At its most basic level, stations are supposed to treat competing candidates in the same way. Most people think of the issues arising to the extent that stations need to give time to all candidates for an office when they give any candidate air time. In most cases, the free airtime given by stations is not an issue, as there are many programs and appearances by candidates that are exempt from equal time. For instance, the appearance of a candidate in a regularly scheduled bona fide news or news interview program, or in on-the-spot coverage of a news event, is exempt from equal time. As we’ve written before many times (e.g. here and here), that exemption has been broadened to include any program on a station that is editorially under the control of the station, that does not use time for a partisan purpose (but uses some good faith quasi-journalist or newsworthiness discretion as to who to include in the program), and which regularly covers issues in the station’s service area. The exemption has been interpreted to include programs as diverse as Entertainment Tonight, The Howard Stern Show, and Phil Donahue. For most station, any program that features talk (whether it be a radio morning show or a local TV program), and which from time to time interviews newsmakers, can also interview candidates without having to deal with equal time issues. Thus, concerns about giving free equal time usually only arise when a candidate appears in some scripted entertainment program (like in the days that Ronald Reagan and Arnold Schwarzenegger movies were pulled from TV stations whenever they ran for office), or perhaps in a sports program (though the recent appearances of Presidential candidates in football pre-game shows demonstrates that, even in some sports programs, the interview of a candidate may not give rise to any equal time issue). But there are other places that the equal opportunities doctrine is still important.

The employee candidate, for instance, can still give rise to equal time issues.

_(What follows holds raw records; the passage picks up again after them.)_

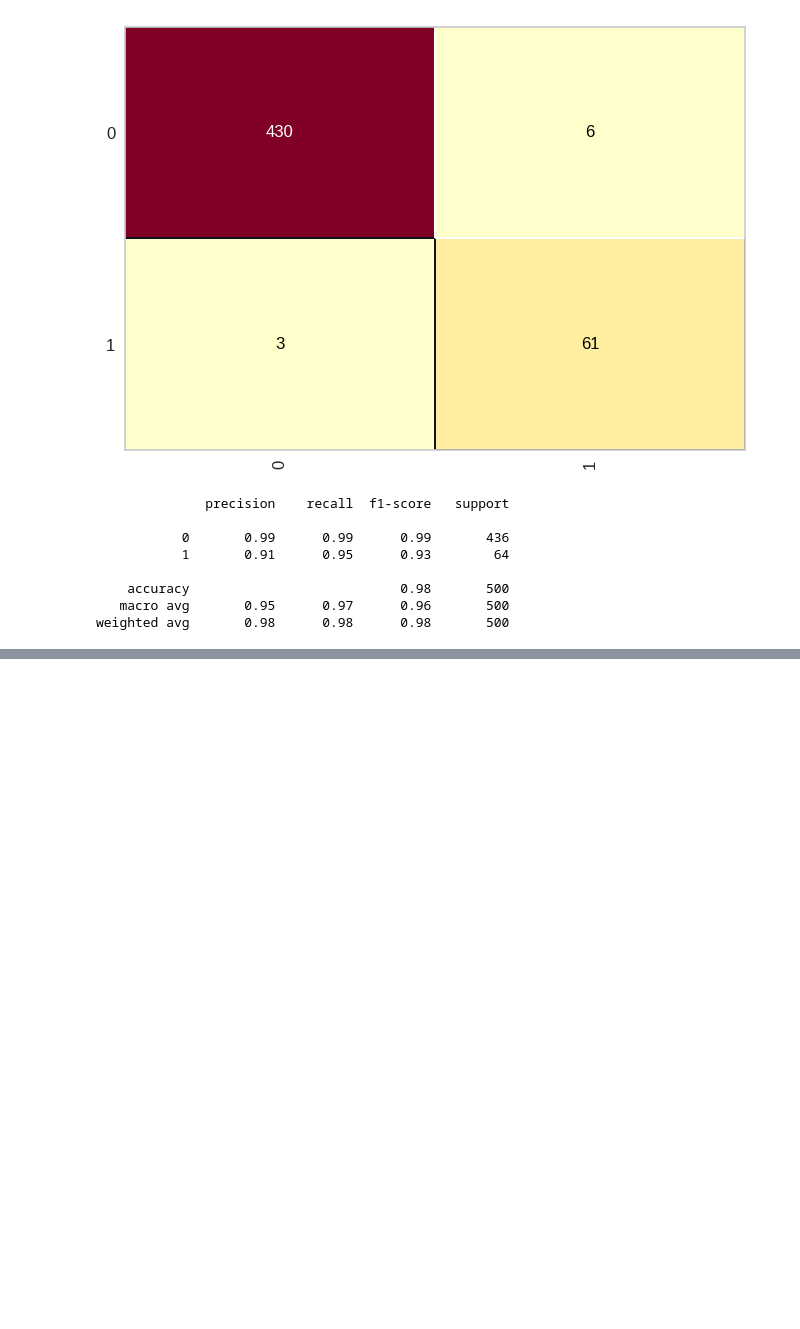
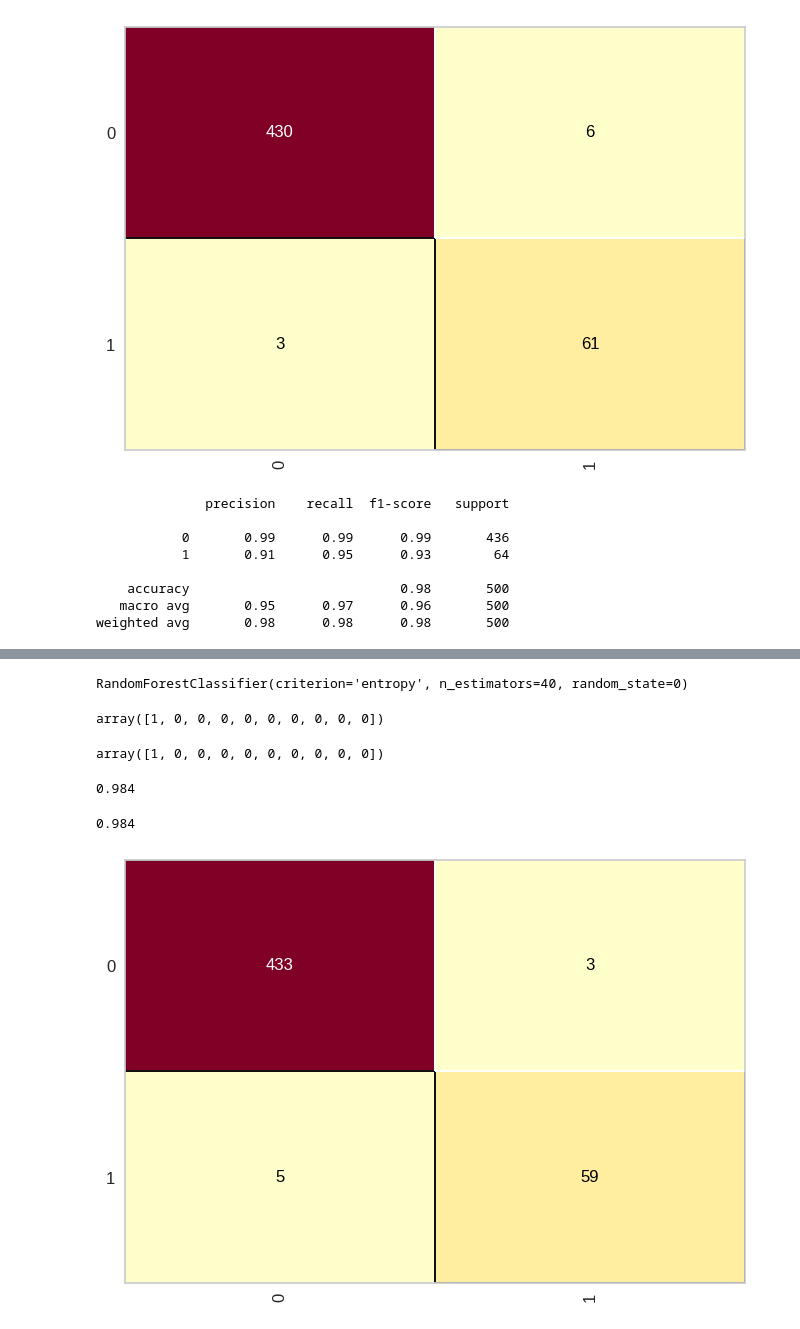
Before and after one commit to httpsdfaa/science-data-studies, a Jupyter notebook: machine-learning-az/machine_learning_course/árvore-decisão/arvore-decisao-code.ipynb, the cells around one changed output, grey strips where cells are left out. Cells and saved outputs as stored; diff of their text form; code cells hidden in the pictures; blank space fills up the shorter version.

Commit message:
learning about random forest

```diff
--- a/machine-learning-az/machine_learning_course/árvore-decisão/arvore-decisao-code.ipynb
+++ b/machine-learning-az/machine_learning_course/árvore-decisão/arvore-decisao-code.ipynb
@@ -263,0 +270,3 @@ weighted avg       0.98      0.98      0.98       500
+# %%
+with open('credit.pkl', 'rb') as f:
+    x_credit_treinamento, y_credit_treinamento, x_credit_teste, y_credit_teste = pickle.load(f);
@@ -263,0 +281,5 @@ weighted avg       0.98      0.98      0.98       500
+# %%
+random_forest = RandomForestClassifier(n_estimators=40, criterion='entropy', random_state=0) # n_estimators significa o numero de arvores
+random_forest.fit(x_credit_treinamento, y_credit_treinamento)
+# %% [output]
+RandomForestClassifier(criterion='entropy', n_estimators=40, random_state=0)
@@ -263,0 +288,19 @@ weighted avg       0.98      0.98      0.98       500
+# %%
+previsores[0:10]
+# %% [output]
+array([1, 0, 0, 0, 0, 0, 0, 0, 0, 0])
+# %%
+y_credit_teste[0:10]
+# %% [output]
+array([1, 0, 0, 0, 0, 0, 0, 0, 0, 0])
+# %%
+accuracy_score(y_credit_teste, previsores)
+# %% [output]
+0.984
+# %%
+cm = ConfusionMatrix(random_forest)
+cm.fit(x_credit_treinamento, y_credit_treinamento)
+cm.score(x_credit_teste, y_credit_teste)
+# %% [output]
+0.984
+[figure, added]
```
Also changed, not shown: parts of 19 cells of this notebook, 1 other file.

An on-air employee of the station who decides to run for political office (whether it be a local office like the school board or town council or some bigger political office), creates an obligation for the station to give equal time to every opposing candidate, if the opposing candidate asks for equal time within 7 days of the candidate’s on-air appearance – even when the employee-candidate does not mention his political race. We’ve written about this issue before, and how stations are faced with the dilemma of either risking having to give equal time for opposing candidates (who can make a political pitch even if the employee-candidate was just doing the weather or play-by-play on a sportscast), having to take the candidate off the air, or having to work out a deal with opposing candidates to waive their equal time rights. And this issue, like all equal opportunities issues, arises once a candidate is legally qualified, not just in the 45 and 60 day political windows.

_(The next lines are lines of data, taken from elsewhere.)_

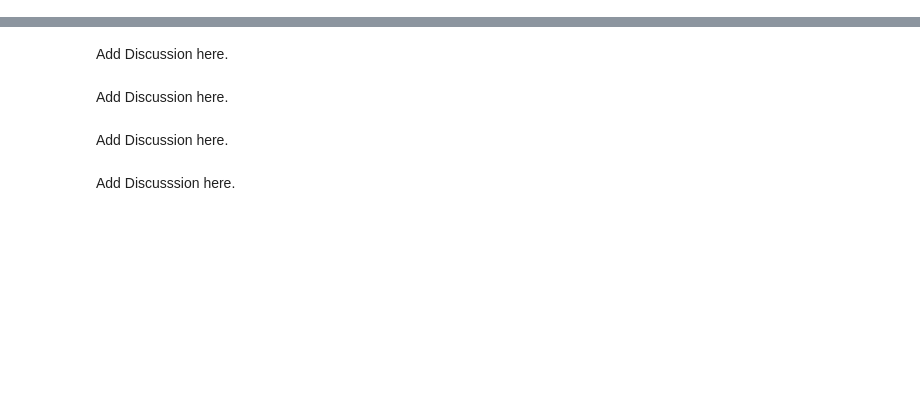
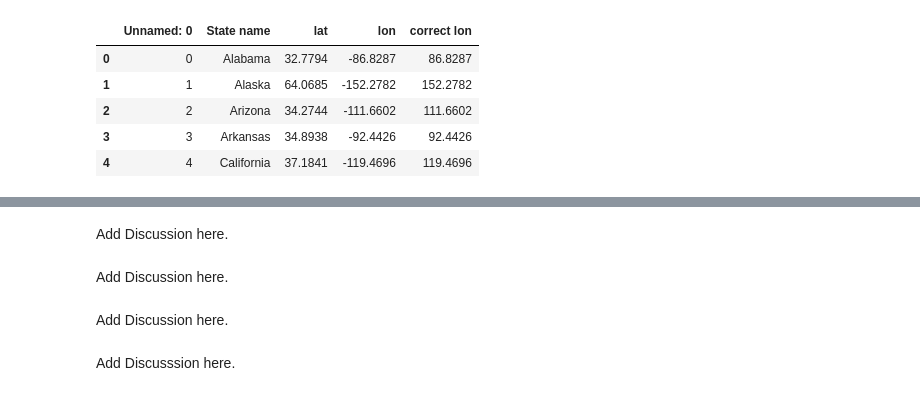
Before and after one commit to kileykarecki/Project-1, a Jupyter notebook: Drug_Overdose_and_Contributing_Factors.ipynb, the cells around one changed output, grey strips where cells are left out. Drawn from its saved outputs; the diff is of its cells as text; code cells hidden in the pictures; blank space fills up the shorter version.

```diff
--- a/Drug_Overdose_and_Contributing_Factors.ipynb
+++ b/Drug_Overdose_and_Contributing_Factors.ipynb
@@ -14,4 +18,27 @@ from pathlib import Path
 # %%
 # Read HS Grad Rate, Median Household Income, Unemployment Rate, and Drug Overdose Rates as CSV files into DataFrames
 # Note that these datasets have already been cleaned in separate Notebooks in our Repository.
 # Refer to these folders: **INSERT FOLDERS HERE** to view raw data and cleaning process.
+#import HS grad data & create dataframe
+hs_grad_data = Path("Resources/Average_HS_Grad_Rates.csv")
+hs_grad_df = pd.read_csv(hs_grad_data)
+#import median income data & create dataframe
+income_data = Path("Median Household Income.csv")
+income_df = pd.read_csv(income_data)
+#import unemployment data & create dataframe
+unemployment_data = Path("unemployment_rate_by_state_2021_2023.csv")
+unemployment_df = pd.read_csv(unemployment_data)
+#import overdose data & create dataframe
+overdose_data = Path ("average_deaths_df.csv")
+overdose_df = pd.read_csv(overdose_data)
+#import state geographic data & create dataframe
+state_geo_data = Path("Resources/state_lat_lon.csv")
+state_geo_df = pd.read_csv(state_geo_data)
+state_geo_df.head()
+# %% [output]
+|  | Unnamed: 0 | State name | lat | lon | correct lon |
+| 0 | 0 | Alabama | 32.7794 | -86.8287 | 86.8287 |
+| 1 | 1 | Alaska | 64.0685 | -152.2782 | 152.2782 |
+| 2 | 2 | Arizona | 34.2744 | -111.6602 | 111.6602 |
+| 3 | 3 | Arkansas | 34.8938 | -92.4426 | 92.4426 |
+| 4 | 4 | California | 37.1841 | -119.4696 | 119.4696 |
```
Also changed, not shown: parts of 9 cells of this notebook, 1 other file.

Political debates have been considered, in recent years, as being exempt from equal opportunities as on-the-spot coverage of a bona fide news event, even if the station itself is organizing the debate. But, as we have written before (here and here), the decision as to which candidates to include must be made based on some defined standards to judge the newsworthiness of candidates, basing the decision on meeting some pre-defined standing in the polls or some other defined criteria other than party affiliation – and can’t be used to exclude independent or minor party candidates just because the station only wants to include the major parties. Issues about what to do when one candidate decides not to show up also present interesting issues (see our article here).

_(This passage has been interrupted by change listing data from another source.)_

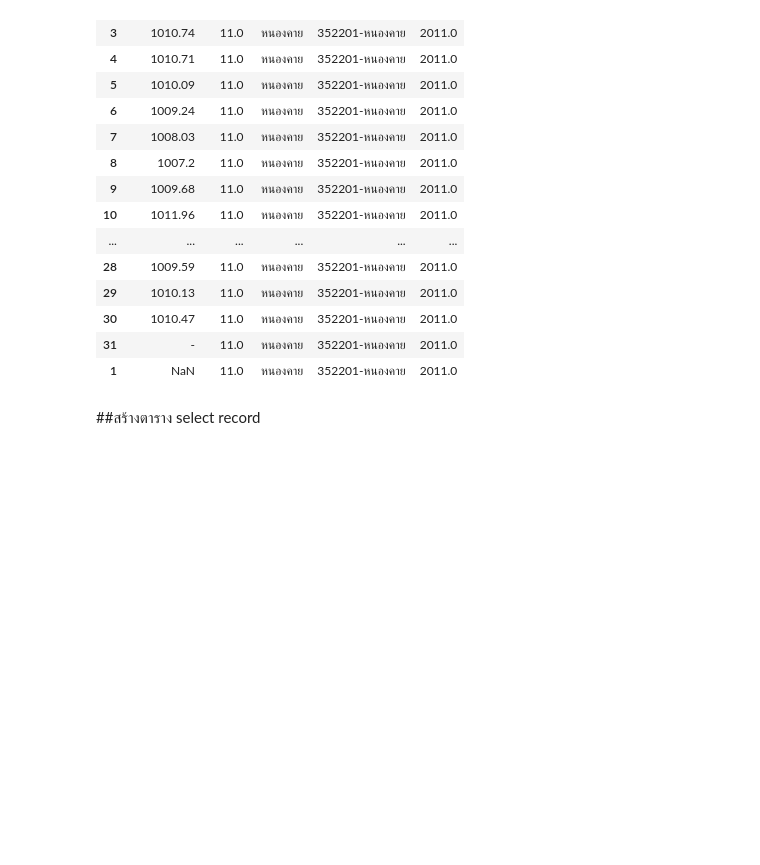
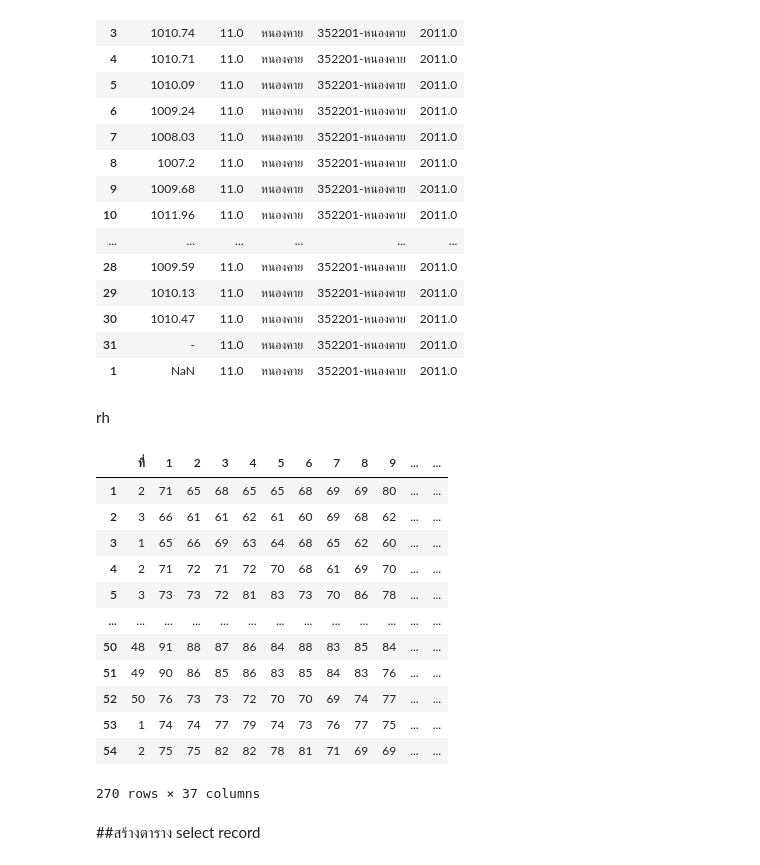
Before and after one commit to sucheerarighthere/bsc_dpdm22, a Jupyter notebook: QUIZ.ipynb, the cells around one changed output. Saved outputs shown, nothing was run; the diff lists cells and outputs as text; code cells hidden in the pictures; blank space fills up the shorter version.

```diff
--- a/QUIZ.ipynb
+++ b/QUIZ.ipynb
@@ -725,5 +725,23 @@ yoyo.rename(columns={1:'ความกดอากาศ'})
 | 30 | 1010.47 | 11.0 | หนองคาย | 352201-หนองคาย | 2011.0 |
 | 31 | - | 11.0 | หนองคาย | 352201-หนองคาย | 2011.0 |
 | 1 | NaN | 11.0 | หนองคาย | 352201-หนองคาย | 2011.0 |
+# %% [markdown]
+rh
+# %%
+rh
+# %% [output]
+|  | ที่ | 1 | 2 | 3 | 4 | 5 | 6 | 7 | 8 | 9 | ... | ... |
+| 1 | 2 | 71 | 65 | 68 | 65 | 65 | 68 | 69 | 69 | 80 | ... | ... |
+| 2 | 3 | 66 | 61 | 61 | 62 | 61 | 60 | 69 | 68 | 62 | ... | ... |
+| 3 | 1 | 65 | 66 | 69 | 63 | 64 | 68 | 65 | 62 | 60 | ... | ... |
+| 4 | 2 | 71 | 72 | 71 | 72 | 70 | 68 | 61 | 69 | 70 | ... | ... |
+| 5 | 3 | 73 | 73 | 72 | 81 | 83 | 73 | 70 | 86 | 78 | ... | ... |
+| ... | ... | ... | ... | ... | ... | ... | ... | ... | ... | ... | ... | ... |
+| 50 | 48 | 91 | 88 | 87 | 86 | 84 | 88 | 83 | 85 | 84 | ... | ... |
+| 51 | 49 | 90 | 86 | 85 | 86 | 83 | 85 | 84 | 83 | 76 | ... | ... |
+| 52 | 50 | 76 | 73 | 73 | 72 | 70 | 70 | 69 | 74 | 77 | ... | ... |
+| 53 | 1 | 74 | 74 | 77 | 79 | 74 | 73 | 76 | 77 | 75 | ... | ... |
+| 54 | 2 | 75 | 75 | 82 | 82 | 78 | 81 | 71 | 69 | 69 | ... | ... |
+270 rows × 37 columns
 # %% [markdown]
 ##สร้างตาราง select record
```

But, for this political season, the equal opportunities issue that may give rise to the most issues for stations is in the scheduling of candidate advertising. With the spending in the upcoming election expected to break all previous records and where, in “battleground states”, it seems like every ad break for the last several months has already been taken up by political advertising, stations must be careful about overscheduling political advertising for one side or the other. As a candidate has the right to match his or her opponent’s advertising schedule if they request the time within 7 days, if a station lets one candidate in a race buy too much time in the weeks immediately preceding an election, when an opposing candidate gets a last minute surge of money and comes to the station to match the first candidate’s schedule, the station may have to preempt other advertisers (or even programs), or risk contractual issues by trying to void the agreement with the first candidate, in order to meet its equal time obligations.  So sell candidate schedules with an eye toward making sure that you have availability to schedule equal time spots from opposing candidates in the waning days of an election.

As we said with lowest unit rates, this summary just scratches the surface on equal time issues – as in practice there are many nuances of these rules that make their application more complicated than they seem (and, as set forth above, they are already pretty complicated). Watch for our next article on “reasonable access” – how much time stations must provide to political candidates.